Code change snippets

_ _ _ _ _

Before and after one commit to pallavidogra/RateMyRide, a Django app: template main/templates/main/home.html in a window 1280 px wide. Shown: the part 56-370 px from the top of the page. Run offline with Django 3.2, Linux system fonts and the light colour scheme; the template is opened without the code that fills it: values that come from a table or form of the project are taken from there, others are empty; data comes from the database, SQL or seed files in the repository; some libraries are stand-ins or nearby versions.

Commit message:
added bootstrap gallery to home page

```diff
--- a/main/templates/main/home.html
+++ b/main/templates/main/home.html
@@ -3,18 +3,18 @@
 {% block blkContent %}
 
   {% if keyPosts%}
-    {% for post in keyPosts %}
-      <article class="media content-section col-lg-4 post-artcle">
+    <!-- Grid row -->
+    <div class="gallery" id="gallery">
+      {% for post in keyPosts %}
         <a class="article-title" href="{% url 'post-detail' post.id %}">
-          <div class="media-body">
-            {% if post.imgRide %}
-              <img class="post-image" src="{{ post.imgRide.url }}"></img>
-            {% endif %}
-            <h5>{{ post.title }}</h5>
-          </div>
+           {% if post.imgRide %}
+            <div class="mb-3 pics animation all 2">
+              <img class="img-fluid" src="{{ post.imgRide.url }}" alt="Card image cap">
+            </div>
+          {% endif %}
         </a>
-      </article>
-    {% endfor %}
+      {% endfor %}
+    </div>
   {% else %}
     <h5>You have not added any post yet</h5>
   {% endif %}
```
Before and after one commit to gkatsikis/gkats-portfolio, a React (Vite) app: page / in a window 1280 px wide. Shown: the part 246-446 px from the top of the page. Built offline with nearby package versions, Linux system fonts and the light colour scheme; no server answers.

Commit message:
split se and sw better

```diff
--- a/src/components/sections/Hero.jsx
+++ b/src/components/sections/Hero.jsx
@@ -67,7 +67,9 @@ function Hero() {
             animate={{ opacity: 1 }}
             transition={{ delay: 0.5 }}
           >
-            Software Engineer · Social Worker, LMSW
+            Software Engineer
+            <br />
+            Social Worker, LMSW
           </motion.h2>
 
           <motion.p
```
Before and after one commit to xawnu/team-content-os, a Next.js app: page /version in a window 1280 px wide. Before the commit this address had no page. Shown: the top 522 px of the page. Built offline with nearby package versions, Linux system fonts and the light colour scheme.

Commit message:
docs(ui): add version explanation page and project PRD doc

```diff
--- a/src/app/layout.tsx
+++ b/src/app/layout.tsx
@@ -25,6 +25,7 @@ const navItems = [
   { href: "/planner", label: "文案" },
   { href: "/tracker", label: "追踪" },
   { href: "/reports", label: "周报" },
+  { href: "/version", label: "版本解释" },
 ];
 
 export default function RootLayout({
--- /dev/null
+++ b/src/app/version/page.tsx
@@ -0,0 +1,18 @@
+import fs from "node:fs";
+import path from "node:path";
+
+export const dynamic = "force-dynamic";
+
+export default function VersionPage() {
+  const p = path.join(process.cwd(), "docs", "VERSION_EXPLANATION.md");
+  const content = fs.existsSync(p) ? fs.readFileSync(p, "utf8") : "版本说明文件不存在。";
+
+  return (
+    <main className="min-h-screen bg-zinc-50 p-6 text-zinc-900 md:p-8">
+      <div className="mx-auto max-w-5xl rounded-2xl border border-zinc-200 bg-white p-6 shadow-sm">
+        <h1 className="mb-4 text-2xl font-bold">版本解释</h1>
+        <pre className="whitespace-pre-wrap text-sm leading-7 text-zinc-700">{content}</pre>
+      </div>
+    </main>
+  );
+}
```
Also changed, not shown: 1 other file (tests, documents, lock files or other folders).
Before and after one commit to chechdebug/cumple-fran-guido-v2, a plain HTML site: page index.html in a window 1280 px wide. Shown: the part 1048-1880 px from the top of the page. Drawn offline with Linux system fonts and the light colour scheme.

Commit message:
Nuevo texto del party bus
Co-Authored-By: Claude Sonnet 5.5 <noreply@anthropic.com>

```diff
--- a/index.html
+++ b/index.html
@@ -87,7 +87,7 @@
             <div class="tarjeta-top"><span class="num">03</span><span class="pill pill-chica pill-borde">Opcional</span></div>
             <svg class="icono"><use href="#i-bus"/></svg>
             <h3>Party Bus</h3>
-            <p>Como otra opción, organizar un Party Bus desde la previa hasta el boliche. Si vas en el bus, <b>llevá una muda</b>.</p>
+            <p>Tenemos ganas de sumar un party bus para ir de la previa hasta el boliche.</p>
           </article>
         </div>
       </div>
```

_ _ _ _ _

**GOAL OF THE EXERCISE:** Repeat the records above in full, character for character.

**REPLY TO THE TASK:**
Before and after one commit to pallavidogra/RateMyRide, a Django app: template main/templates/main/home.html in a window 1280 px wide. Shown: the part 56-370 px from the top of the page. Run offline with Django 3.2, Linux system fonts and the light colour scheme; the template is opened without the code that fills it: values that come from a table or form of the project are taken from there, others are empty; data comes from the database, SQL or seed files in the repository; some libraries are stand-ins or nearby versions.

Commit message:
added bootstrap gallery to home page

```diff
--- a/main/templates/main/home.html
+++ b/main/templates/main/home.html
@@ -3,18 +3,18 @@
 {% block blkContent %}
 
   {% if keyPosts%}
-    {% for post in keyPosts %}
-      <article class="media content-section col-lg-4 post-artcle">
+    <!-- Grid row -->
+    <div class="gallery" id="gallery">
+      {% for post in keyPosts %}
         <a class="article-title" href="{% url 'post-detail' post.id %}">
-          <div class="media-body">
-            {% if post.imgRide %}
-              <img class="post-image" src="{{ post.imgRide.url }}"></img>
-            {% endif %}
-            <h5>{{ post.title }}</h5>
-          </div>
+           {% if post.imgRide %}
+            <div class="mb-3 pics animation all 2">
+              <img class="img-fluid" src="{{ post.imgRide.url }}" alt="Card image cap">
+            </div>
+          {% endif %}
         </a>
-      </article>
-    {% endfor %}
+      {% endfor %}
+    </div>
   {% else %}
     <h5>You have not added any post yet</h5>
   {% endif %}
```
Before and after one commit to gkatsikis/gkats-portfolio, a React (Vite) app: page / in a window 1280 px wide. Shown: the part 246-446 px from the top of the page. Built offline with nearby package versions, Linux system fonts and the light colour scheme; no server answers.

Commit message:
split se and sw better

```diff
--- a/src/components/sections/Hero.jsx
+++ b/src/components/sections/Hero.jsx
@@ -67,7 +67,9 @@ function Hero() {
             animate={{ opacity: 1 }}
             transition={{ delay: 0.5 }}
           >
-            Software Engineer · Social Worker, LMSW
+            Software Engineer
+            <br />
+            Social Worker, LMSW
           </motion.h2>
 
           <motion.p
```
Before and after one commit to xawnu/team-content-os, a Next.js app: page /version in a window 1280 px wide. Before the commit this address had no page. Shown: the top 522 px of the page. Built offline with nearby package versions, Linux system fonts and the light colour scheme.

Commit message:
docs(ui): add version explanation page and project PRD doc

```diff
--- a/src/app/layout.tsx
+++ b/src/app/layout.tsx
@@ -25,6 +25,7 @@ const navItems = [
   { href: "/planner", label: "文案" },
   { href: "/tracker", label: "追踪" },
   { href: "/reports", label: "周报" },
+  { href: "/version", label: "版本解释" },
 ];
 
 export default function RootLayout({
--- /dev/null
+++ b/src/app/version/page.tsx
@@ -0,0 +1,18 @@
+import fs from "node:fs";
+import path from "node:path";
+
+export const dynamic = "force-dynamic";
+
+export default function VersionPage() {
+  const p = path.join(process.cwd(), "docs", "VERSION_EXPLANATION.md");
+  const content = fs.existsSync(p) ? fs.readFileSync(p, "utf8") : "版本说明文件不存在。";
+
+  return (
+    <main className="min-h-screen bg-zinc-50 p-6 text-zinc-900 md:p-8">
+      <div className="mx-auto max-w-5xl rounded-2xl border border-zinc-200 bg-white p-6 shadow-sm">
+        <h1 className="mb-4 text-2xl font-bold">版本解释</h1>
+        <pre className="whitespace-pre-wrap text-sm leading-7 text-zinc-700">{content}</pre>
+      </div>
+    </main>
+  );
+}
```
Also changed, not shown: 1 other file (tests, documents, lock files or other folders).
Before and after one commit to chechdebug/cumple-fran-guido-v2, a plain HTML site: page index.html in a window 1280 px wide. Shown: the part 1048-1880 px from the top of the page. Drawn offline with Linux system fonts and the light colour scheme.

Commit message:
Nuevo texto del party bus
Co-Authored-By: Claude Sonnet 5.5 <noreply@anthropic.com>

```diff
--- a/index.html
+++ b/index.html
@@ -87,7 +87,7 @@
             <div class="tarjeta-top"><span class="num">03</span><span class="pill pill-chica pill-borde">Opcional</span></div>
             <svg class="icono"><use href="#i-bus"/></svg>
             <h3>Party Bus</h3>
-            <p>Como otra opción, organizar un Party Bus desde la previa hasta el boliche. Si vas en el bus, <b>llevá una muda</b>.</p>
+            <p>Tenemos ganas de sumar un party bus para ir de la previa hasta el boliche.</p>
           </article>
         </div>
       </div>
```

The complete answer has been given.